### Task to carry out
All that is needed is each line of the entries holding the word "print", copied as it stands.

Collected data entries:
[Start of Attachment]

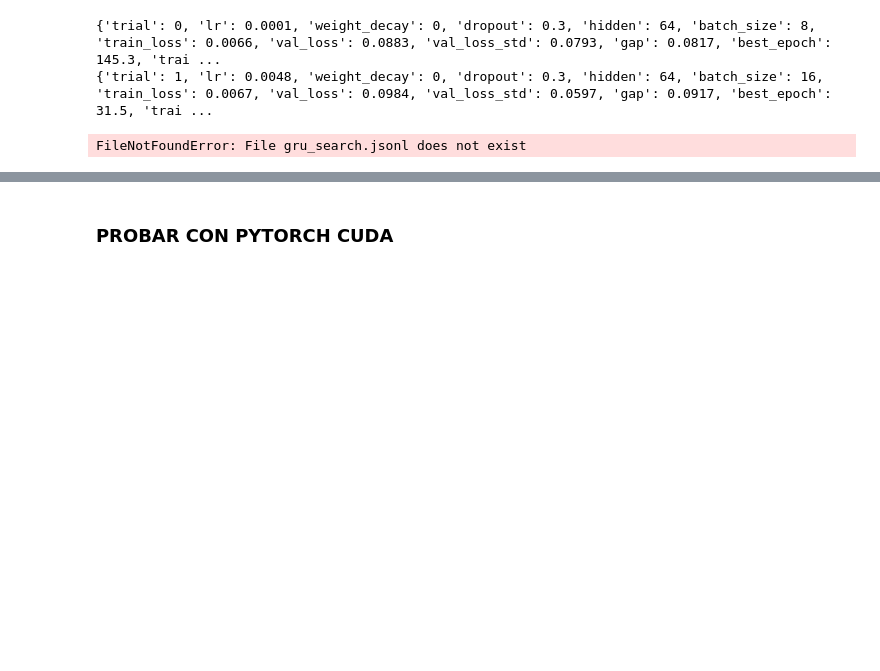
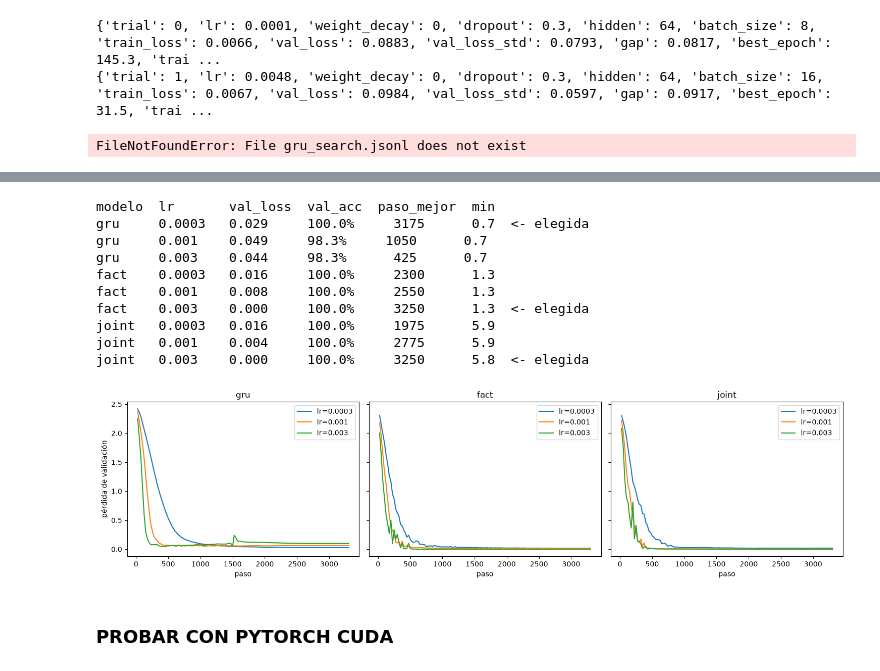
Before and after one commit to mariangeli-s/time-series-to-slr, a Jupyter notebook: data_pipeline.ipynb, the cells around one changed output, grey strips where cells are left out. Cells and saved outputs as stored; diff of their text form; code cells hidden in the pictures; blank space fills up the shorter version.

```diff
--- a/data_pipeline.ipynb
+++ b/data_pipeline.ipynb
@@ -1445,0 +1675,3 @@ FileNotFoundError: File gru_search.jsonl does not exist
+# %%
+for m in ["gru", "fact", "joint"]:
+    sanity_check(m, fold=C.PILOT["fold"])
@@ -1445,0 +1682,13 @@ FileNotFoundError: File gru_search.jsonl does not exist
+# %%
+MODELS = ["joint"] #luego poner "joint"
+
+OUT = C.RESULTS_DIR / "pilot"
+P = C.PILOT
+for m in MODELS:
+    for lr in P["lrs"]:
+        print(f"\n== {m}  lr={lr:g}")
+        r = run(m, fold=P["fold"], seed=P["seed"], lr=lr, max_steps=P["max_steps"],
+                eval_test=False, out_path=OUT / f"{m}_lr{lr:g}.json")
+        b = r["best"]
+        print(f"  mejor val_loss={b['val_loss']:.3f}  val_acc={b['val_acc']:.1%}  "
+              f"en el paso {b['step']}  ({r['train_time_s'] / 60:.1f} min)")
@@ -1446,3 +1704,41 @@ FileNotFoundError: File gru_search.jsonl does not exist
+# %%
+import matplotlib.pyplot as plt
+
+rows = [json.loads(f.read_text()) for f in sorted(OUT.glob("*.json"))]
+print("modelo  lr       val_loss  val_acc  paso_mejor  min")
+for m in ["gru", "fact", "joint"]:
+    rs = [r for r in rows if r["model"] == m]
+    if not rs:
+        continue
+    win = min(rs, key=lambda r: r["best"]["val_loss"])
+    for r in sorted(rs, key=lambda r: r["lr"]):
+        b = r["best"]
+        mark = "  <- elegida" if r is win else ""
+        print(f"{m:6s}  {r['lr']:<7g}  {b['val_loss']:.3f}     {b['val_acc']:.1%}    "
+              f"{b['step']:>5d}     {r['train_time_s'] / 60:4.1f}{mark}")
+
+fig, axes = plt.subplots(1, 3, figsize=(15, 4), sharey=True)
+for ax, m in zip(axes, ["gru", "fact", "joint"]):
+    for r in sorted([r for r in rows if r["model"] == m], key=lambda r: r["lr"]):
+        h = r["history"]
+        ax.plot([e["step"] for e in h], [e["val_loss"] for e in h], label=f"lr={r['lr']:g}")
+    ax.set_title(m); ax.set_xlabel("paso")
+    if ax.lines:
+        ax.legend()
+axes[0].set_ylabel("pérdida de validación")
+plt.tight_layout(); plt.savefig(OUT / "pilot_curves.png", dpi=120); plt.show()
+# %% [output]
+modelo  lr       val_loss  val_acc  paso_mejor  min
+gru     0.0003   0.029     100.0%     3175      0.7  <- elegida
+gru     0.001    0.049     98.3%     1050      0.7
+gru     0.003    0.044     98.3%      425      0.7
+fact    0.0003   0.016     100.0%     2300      1.3
+fact    0.001    0.008     100.0%     2550      1.3
+fact    0.003    0.000     100.0%     3250      1.3  <- elegida
+joint   0.0003   0.016     100.0%     1975      5.9
+joint   0.001    0.004     100.0%     2775      5.9
+joint   0.003    0.000     100.0%     3250      5.8  <- elegida
+[figure, added]
 # %% [markdown]
 ### PROBAR CON PYTORCH CUDA
 # %%
```
Also changed, not shown: parts of 18 cells of this notebook, 31 other files.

[End of Attachment]

### Written solution
+        print(f"\n== {m}  lr={lr:g}")
+        print(f"  mejor val_loss={b['val_loss']:.3f}  val_acc={b['val_acc']:.1%}  "
+print("modelo  lr       val_loss  val_acc  paso_mejor  min")
+        print(f"{m:6s}  {r['lr']:<7g}  {b['val_loss']:.3f}     {b['val_acc']:.1%}    "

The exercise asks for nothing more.